Bryn Weese, Senior Washington Correspondent

Mitt Romney is boasting about his "severely conservative" bona fides to convince the Republican base he is not a moderate.

Romney, Rick Santorum, and Newt Gingrich all addressed the Conservative Political Action Conference (CPAC) Friday, and the stakes were high for all of them given this three-day gathering of thousands of conservatives comes at a pivotal time in the GOP nomination race.

CPAC also includes an influential straw poll, which Romney won in 2008 just before he bowed out of the race.

The poll results, to be released Saturday, could reshape the nomination race again.

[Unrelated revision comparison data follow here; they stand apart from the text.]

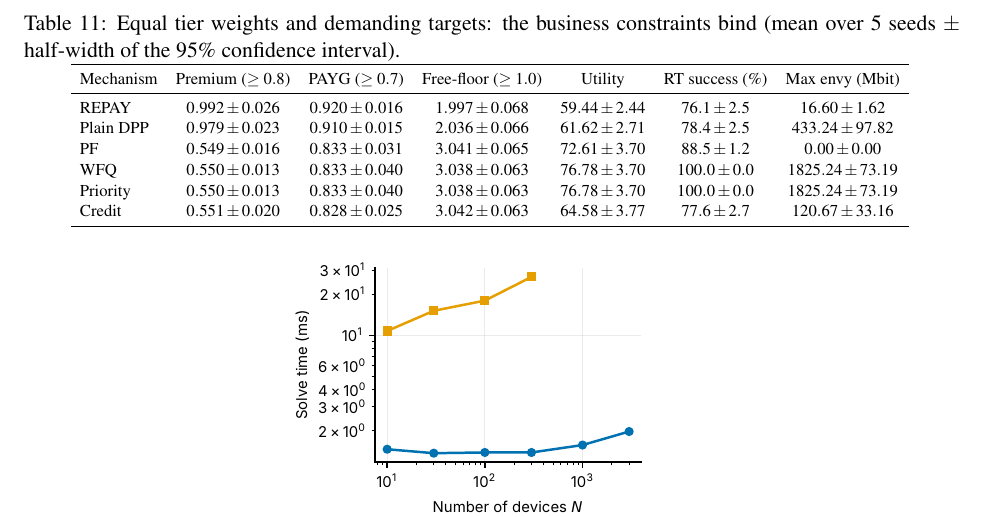
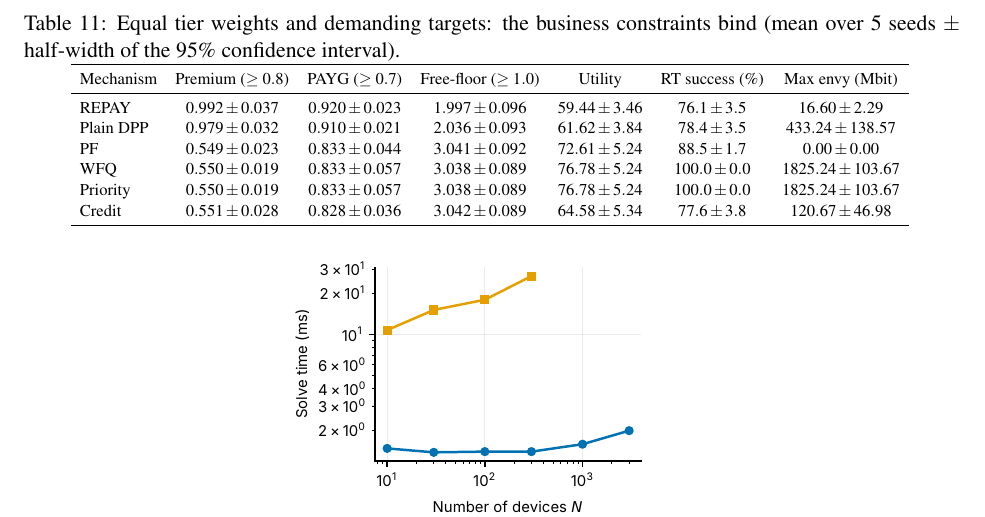
Before and after one commit to vinhqdang/computer_network_optimization, a LaTeX paper (paper/main.tex, which reads paper/tables/tiers_binding.tex): part of page 27 of 34, cut so that both start at the same text. Compiled offline with pdfLaTeX.

Commit message:
Regenerate binding-constraint table with Student-t intervals

```diff
--- a/paper/tables/tiers_binding.tex
+++ b/paper/tables/tiers_binding.tex
@@ -2,11 +2,11 @@
 \toprule
 Mechanism & Premium ($\ge 0.8$) & PAYG ($\ge 0.7$) & Free-floor ($\ge 1.0$) & Utility & RT success (\%) & Max envy (Mbit) \\
 \midrule
-REPAY & $0.992\pm0.026$ & $0.920\pm0.016$ & $1.997\pm0.068$ & $59.44\pm2.44$ & $76.1\pm2.5$ & $16.60\pm1.62$ \\
-Plain DPP & $0.979\pm0.023$ & $0.910\pm0.015$ & $2.036\pm0.066$ & $61.62\pm2.71$ & $78.4\pm2.5$ & $433.24\pm97.82$ \\
-PF & $0.549\pm0.016$ & $0.833\pm0.031$ & $3.041\pm0.065$ & $72.61\pm3.70$ & $88.5\pm1.2$ & $0.00\pm0.00$ \\
-WFQ & $0.550\pm0.013$ & $0.833\pm0.040$ & $3.038\pm0.063$ & $76.78\pm3.70$ & $100.0\pm0.0$ & $1825.24\pm73.19$ \\
-Priority & $0.550\pm0.013$ & $0.833\pm0.040$ & $3.038\pm0.063$ & $76.78\pm3.70$ & $100.0\pm0.0$ & $1825.24\pm73.19$ \\
-Credit & $0.551\pm0.020$ & $0.828\pm0.025$ & $3.042\pm0.063$ & $64.58\pm3.77$ & $77.6\pm2.7$ & $120.67\pm33.16$ \\
+REPAY & $0.992\pm0.037$ & $0.920\pm0.023$ & $1.997\pm0.096$ & $59.44\pm3.46$ & $76.1\pm3.5$ & $16.60\pm2.29$ \\
+Plain DPP & $0.979\pm0.032$ & $0.910\pm0.021$ & $2.036\pm0.093$ & $61.62\pm3.84$ & $78.4\pm3.5$ & $433.24\pm138.57$ \\
+PF & $0.549\pm0.023$ & $0.833\pm0.044$ & $3.041\pm0.092$ & $72.61\pm5.24$ & $88.5\pm1.7$ & $0.00\pm0.00$ \\
+WFQ & $0.550\pm0.019$ & $0.833\pm0.057$ & $3.038\pm0.089$ & $76.78\pm5.24$ & $100.0\pm0.0$ & $1825.24\pm103.67$ \\
+Priority & $0.550\pm0.019$ & $0.833\pm0.057$ & $3.038\pm0.089$ & $76.78\pm5.24$ & $100.0\pm0.0$ & $1825.24\pm103.67$ \\
+Credit & $0.551\pm0.028$ & $0.828\pm0.036$ & $3.042\pm0.089$ & $64.58\pm5.34$ & $77.6\pm3.8$ & $120.67\pm46.98$ \\
 \bottomrule
 \end{tabular}
```
Also changed, not shown: 1 other file.
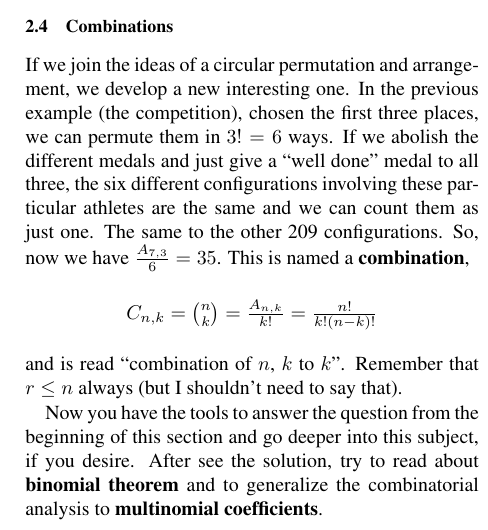
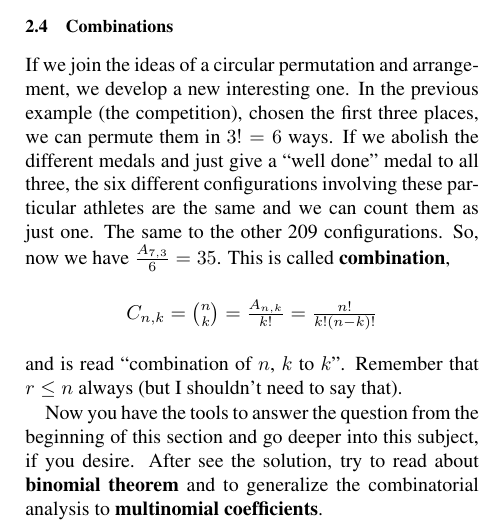
Before and after one commit to embatbr/The-Men-Who-Stare-at-Codes, a LaTeX document (pages/academy/probability-theory-and-statistics/prob-stats.tex): part of one column of page 2 of 2, cut so that both start at the same text. Compiled offline with pdfLaTeX.

Commit message:
Small change.
Signed-off-by: Eduardo Tenorio <embatbr@gmail.com>

```diff
--- a/pages/academy/probability-theory-and-statistics/prob-stats.tex
+++ b/pages/academy/probability-theory-and-statistics/prob-stats.tex
@@ -112,7 +112,7 @@ A permutation of $n$ elements in $k$ positions is also called an ``arrangement o
 
 \subsection{Combinations}
 
-If we join the ideas of a circular permutation and arrangement, we develop a new interesting one. In the previous example (the competition), chosen the first three places, we can permute them in $3! = 6$ ways. If we abolish the different medals and just give a ``well done" medal to all three, the six different configurations involving these particular athletes are the same and we can count them as just one. The same to the other 209 configurations. So, now we have $\frac{A_{7,3}}{6} = 35$. This is named a \textbf{combination},
+If we join the ideas of a circular permutation and arrangement, we develop a new interesting one. In the previous example (the competition), chosen the first three places, we can permute them in $3! = 6$ ways. If we abolish the different medals and just give a ``well done" medal to all three, the six different configurations involving these particular athletes are the same and we can count them as just one. The same to the other 209 configurations. So, now we have $\frac{A_{7,3}}{6} = 35$. This is called \textbf{combination},
 
 \begin{center}
 $C_{n,k} = \binom{n}{k} = \frac{A_{n,k}}{k!} = \frac{n!}{k!(n - k)!}$
```
Also changed, not shown: pages/academy/probability-theory-and-statistics/prob-stats.pdf.
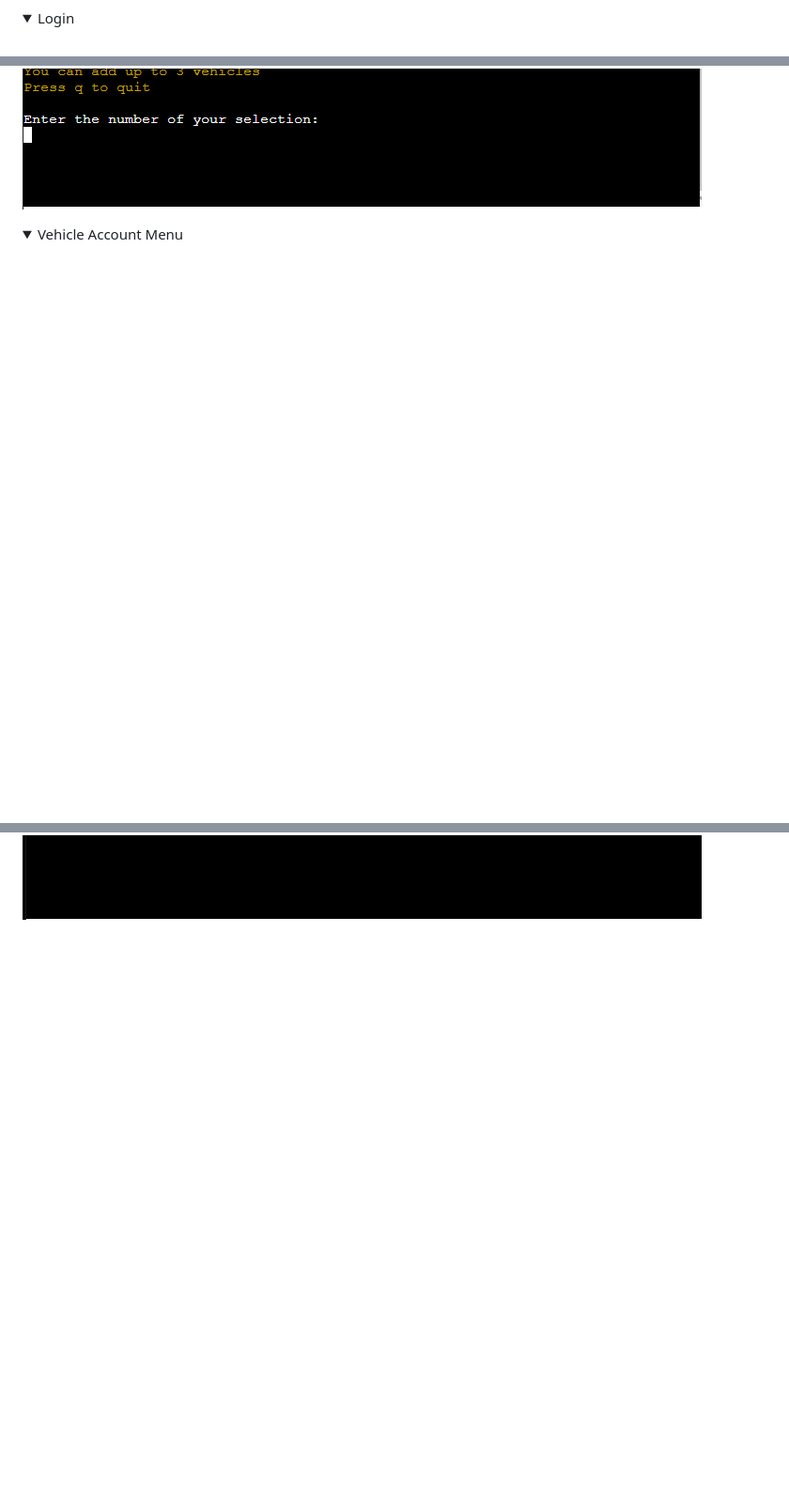
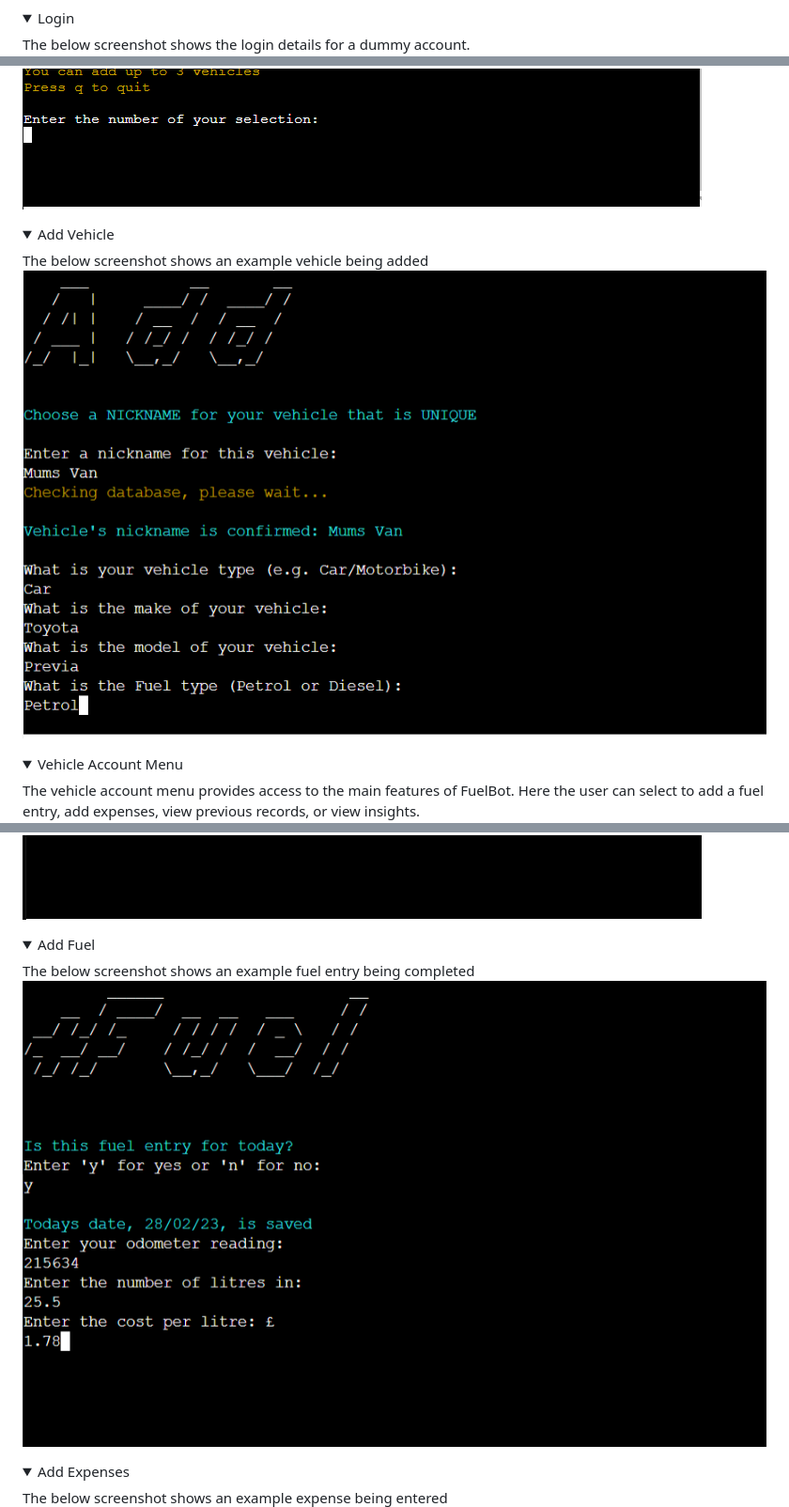
Before and after one commit to llewellynksj/fuelbot, a Markdown page: README.md, 3 parts joined by grey strips. Shown: that part at 94% size. GitHub-like rendering; pictures changed too: documentation/readme-images/add_vehicle.png (added); folded sections open; blank space fills up the shorter version.

Commit message:
Add existing features to readme

```diff
--- a/README.md
+++ b/README.md
@@ -126,7 +134,7 @@ This first menu allows the user to login if they already have an account, to cre
 </details>
 <details>
 <summary>Login</summary>
-
+The below screenshot shows the login details for a dummy account.
 
 <br>
 
@@ -141,9 +149,32 @@ This first menu allows the user to login if they already have an account, to cre
 ![Screenshot of vehicles choice page](documentation/readme-images/vehicles.png)
 </details>
 <details>
+<summary>Add Vehicle</summary>
+The below screenshot shows an example vehicle being added
+
+<br>
+
+![Screenshot of add vehicle page](documentation/readme-images/add_vehicle.png)
+</details>
+<details>
 <summary>Vehicle Account Menu</summary>
-
+The vehicle account menu provides access to the main features of FuelBot. Here the user can select to add a fuel entry, add expenses, view previous records, or view insights.
 
 <br>
 
 ![Screenshot of vehicle account menu](documentation/readme-images/vehicle_menu.png)
+</details>
+<details>
+<summary>Add Fuel</summary>
+The below screenshot shows an example fuel entry being completed
+
+<br>
+
+![Screenshot of add fuel page](documentation/readme-images/add_fuel.png)
+</details>
+<details>
+<summary>Add Expenses</summary>
+The below screenshot shows an example expense being entered
+
+<br>
+
```
Also changed, not shown: other parts of README.md (+44 -2 lines).
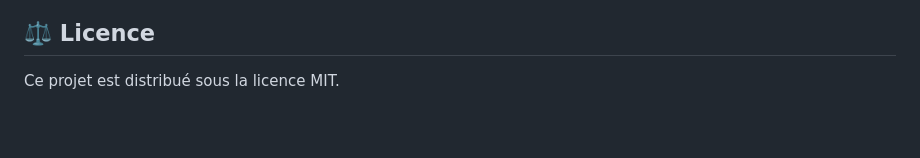
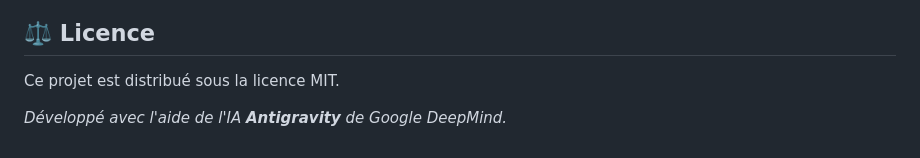
Before and after one commit to MasterrSplinter/extension_bypass, a Markdown page: README.md, the part around the change. Drawn GitHub-style; blank space fills up the shorter version.

Commit message:
docs: add antigravity ai mention in license

```diff
--- a/README.md
+++ b/README.md
@@ -118,3 +118,5 @@ Pour contribuer :
 ## ⚖️ Licence
 
 Ce projet est distribué sous la licence MIT.
+
+*Développé avec l'aide de l'IA **Antigravity** de Google DeepMind.*
```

Santorum, Romney's new rival atop the GOP field, tried to paint himself as the candidate best suited to beat President Barack Obama by providing the starkest contrast to him.

"We're not going to win with money. We're going to win with contrasts. We're going to win with ideas," Santorum told thousands of attendees at CPAC. "We need conservatives now to rally for a conservative to go into November, to excite the conservative base, to pull with that excitement moderate voters, and to defeat Barack Obama in the fall."

Romney, still reeling from three losses this week to Santorum in the midwest, gave a strong speech highlighting his conservative record as a successful businessman and governor of Massachusetts, which he called the "most liberal" state in the country.

His candidacy has been dogged by concerns he has changed his mind on important social conservative issues like abortion and same-sex marriage, and introduced health-care reform in Massachusetts that paved the way for Obama's health-care reform federally, which Republicans abhor.

"I fought against long odds in a deep blue state, but I was a severely conservative Republican governor," Romney said. "I have been on the front lines and I expect to be on the front lines again.

"I did things conservatism is designed for -- I started new businesses and turned around broken ones, and I am not ashamed to say that I was very successful at it," Romney told crowd, earning him a standing ovation. "I know conservatism because I have lived conservatism."

For Gingrich, his task at CPAC was significant. Since his big win in South Carolina last month, Santorum has had a series of wins that have pushed Gingrich to the sidelines and out of the spotlight in recent weeks.

He railed against not only Obama, but also the "Republican establishment" Friday, framing himself -- a member of Congress for more than 20 years -- as an outsider looking to "rebuild America, not manage its decay."

"The Washington and Wall St. establishment pile on top of me," he said, saying they were afraid of his "bold" ideas. "This campaign is a mortal threat to their grip on power.

"We need to teach the Republican establishment a lesson."

CPAC, now in it's 39th year, is one of the largest and most influential conservative gatherings in the country. It's lineup of speakers includes a who's who in conservative America. Former Alaska governor and Tea Party darling Sarah Palin will give the keynote address Saturday.

Ron Paul is not attending the conference, opting instead to campaign in Maine ahead of that state's week-long caucuses that wrap up Saturday.